▶ INSTRUCTIONS FOR THE TASK
Each line below that carries the string "only" must appear in the answer.

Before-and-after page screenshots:
——

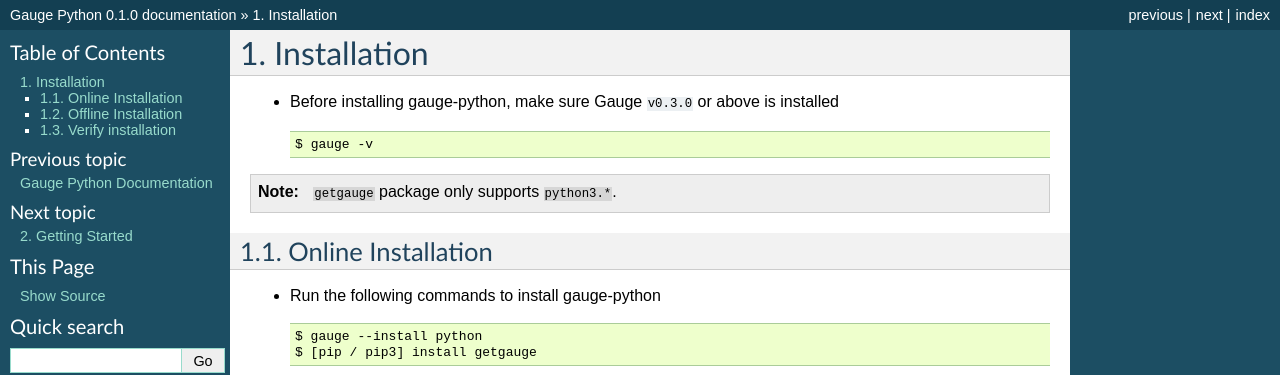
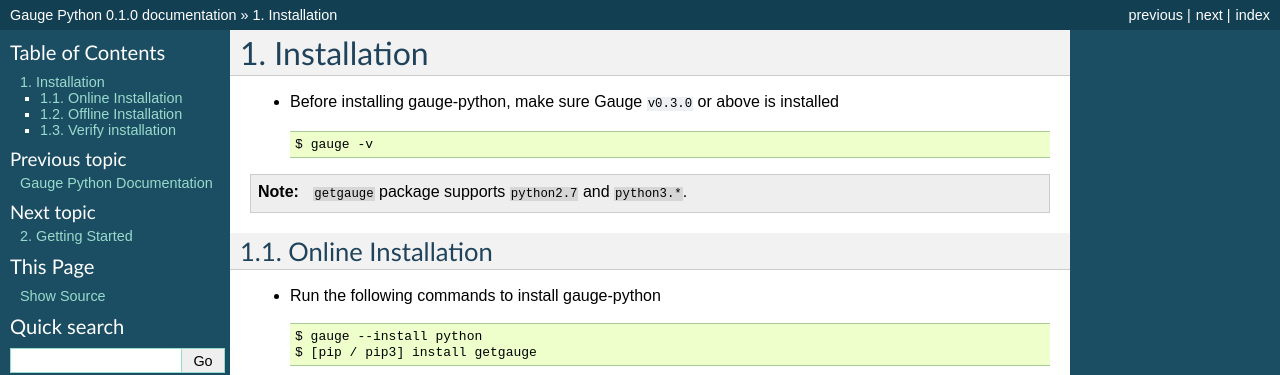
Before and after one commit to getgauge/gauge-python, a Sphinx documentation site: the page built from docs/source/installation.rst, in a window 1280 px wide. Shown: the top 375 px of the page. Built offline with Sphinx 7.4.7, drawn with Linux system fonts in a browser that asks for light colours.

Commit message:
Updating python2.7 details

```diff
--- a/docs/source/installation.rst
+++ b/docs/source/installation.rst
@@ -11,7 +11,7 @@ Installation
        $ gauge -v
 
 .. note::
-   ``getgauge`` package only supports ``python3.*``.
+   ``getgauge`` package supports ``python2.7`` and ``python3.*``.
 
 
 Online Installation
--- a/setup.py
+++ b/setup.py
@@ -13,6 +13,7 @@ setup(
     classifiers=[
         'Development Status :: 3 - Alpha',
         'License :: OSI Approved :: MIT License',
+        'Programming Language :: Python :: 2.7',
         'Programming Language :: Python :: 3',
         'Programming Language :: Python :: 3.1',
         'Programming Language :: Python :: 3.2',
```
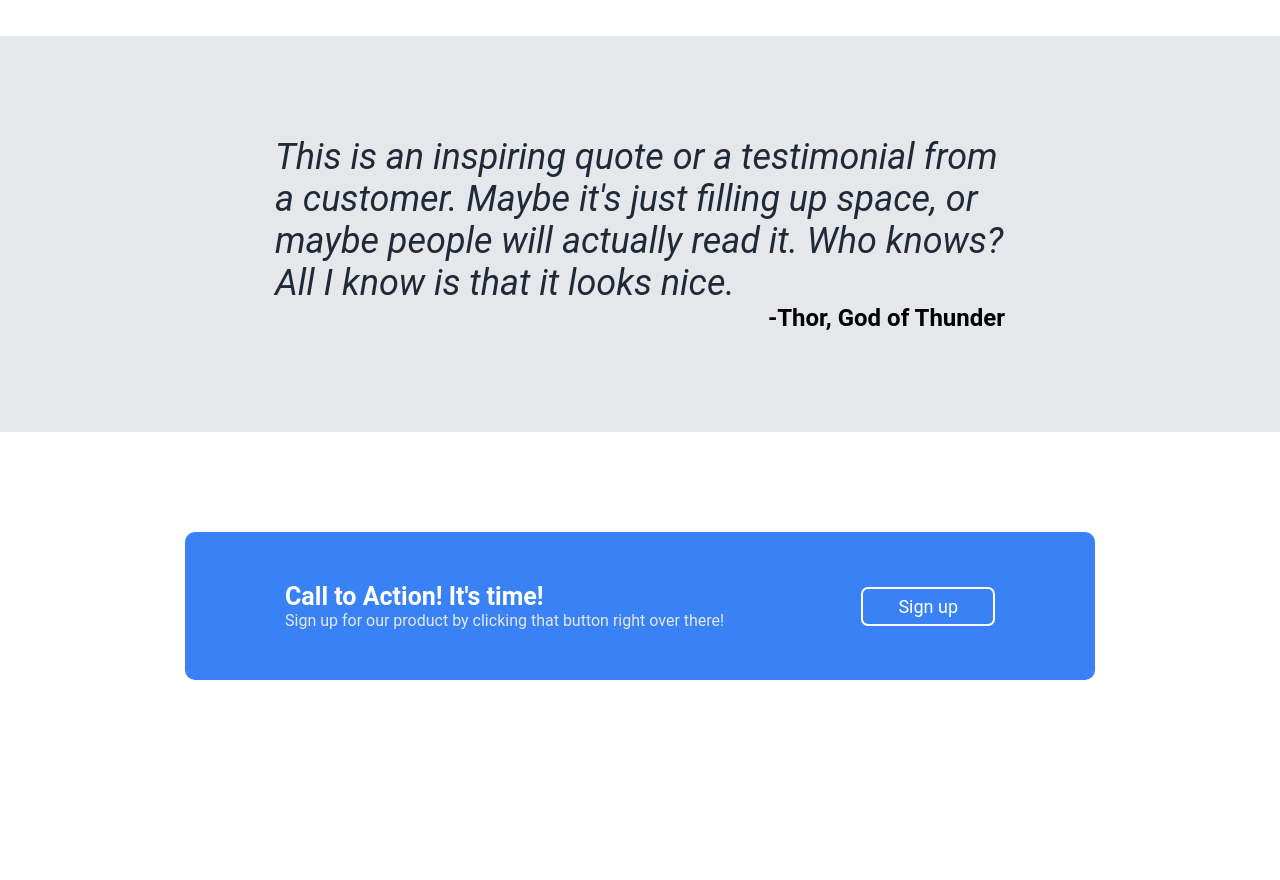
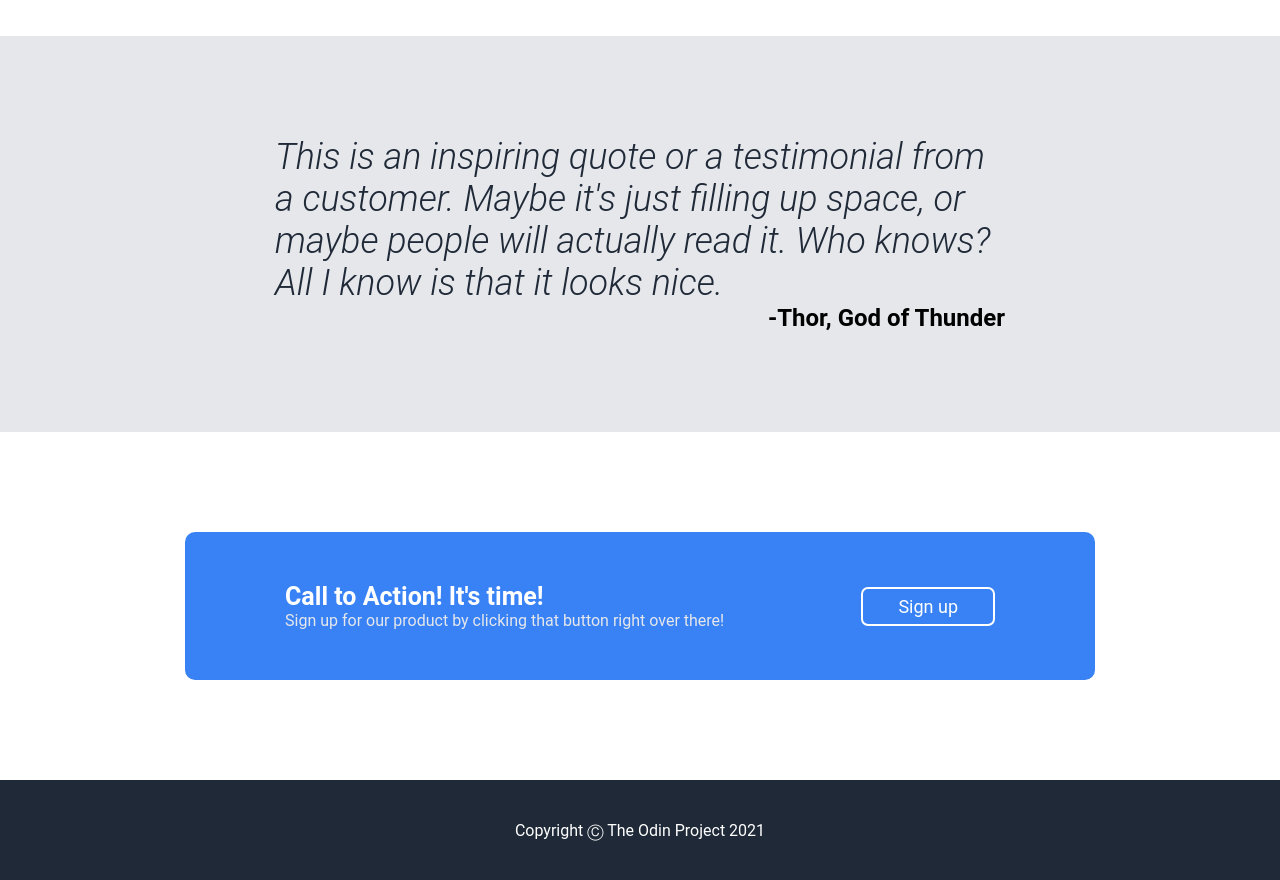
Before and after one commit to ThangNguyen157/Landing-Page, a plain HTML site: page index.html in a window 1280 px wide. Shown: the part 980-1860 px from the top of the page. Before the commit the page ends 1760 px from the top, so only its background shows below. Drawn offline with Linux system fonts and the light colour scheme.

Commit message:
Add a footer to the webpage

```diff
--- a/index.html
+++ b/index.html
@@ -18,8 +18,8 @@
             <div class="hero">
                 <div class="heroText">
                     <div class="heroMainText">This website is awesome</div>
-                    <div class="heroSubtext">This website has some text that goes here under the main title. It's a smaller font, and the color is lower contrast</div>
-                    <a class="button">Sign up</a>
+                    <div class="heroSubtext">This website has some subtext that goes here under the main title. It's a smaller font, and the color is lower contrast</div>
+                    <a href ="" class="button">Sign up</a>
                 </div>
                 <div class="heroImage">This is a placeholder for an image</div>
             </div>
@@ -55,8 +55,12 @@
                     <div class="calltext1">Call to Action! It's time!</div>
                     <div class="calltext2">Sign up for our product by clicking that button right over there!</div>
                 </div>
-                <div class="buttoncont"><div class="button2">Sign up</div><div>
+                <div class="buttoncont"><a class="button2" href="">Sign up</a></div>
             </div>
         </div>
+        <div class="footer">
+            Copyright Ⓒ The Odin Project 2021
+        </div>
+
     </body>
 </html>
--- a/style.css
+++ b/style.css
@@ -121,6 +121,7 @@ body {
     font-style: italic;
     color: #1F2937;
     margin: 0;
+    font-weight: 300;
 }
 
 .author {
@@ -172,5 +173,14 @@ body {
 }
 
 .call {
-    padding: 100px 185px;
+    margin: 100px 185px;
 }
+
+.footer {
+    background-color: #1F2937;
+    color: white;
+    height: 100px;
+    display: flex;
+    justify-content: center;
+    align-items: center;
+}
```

——

▶ TASK OUTPUT
-   ``getgauge`` package only supports ``python3.*``.
Before and after one commit to ThangNguyen157/Landing-Page, a plain HTML site: page index.html in a window 1280 px wide. Shown: the part 980-1860 px from the top of the page. Before the commit the page ends 1760 px from the top, so only its background shows below. Drawn offline with Linux system fonts and the light colour scheme.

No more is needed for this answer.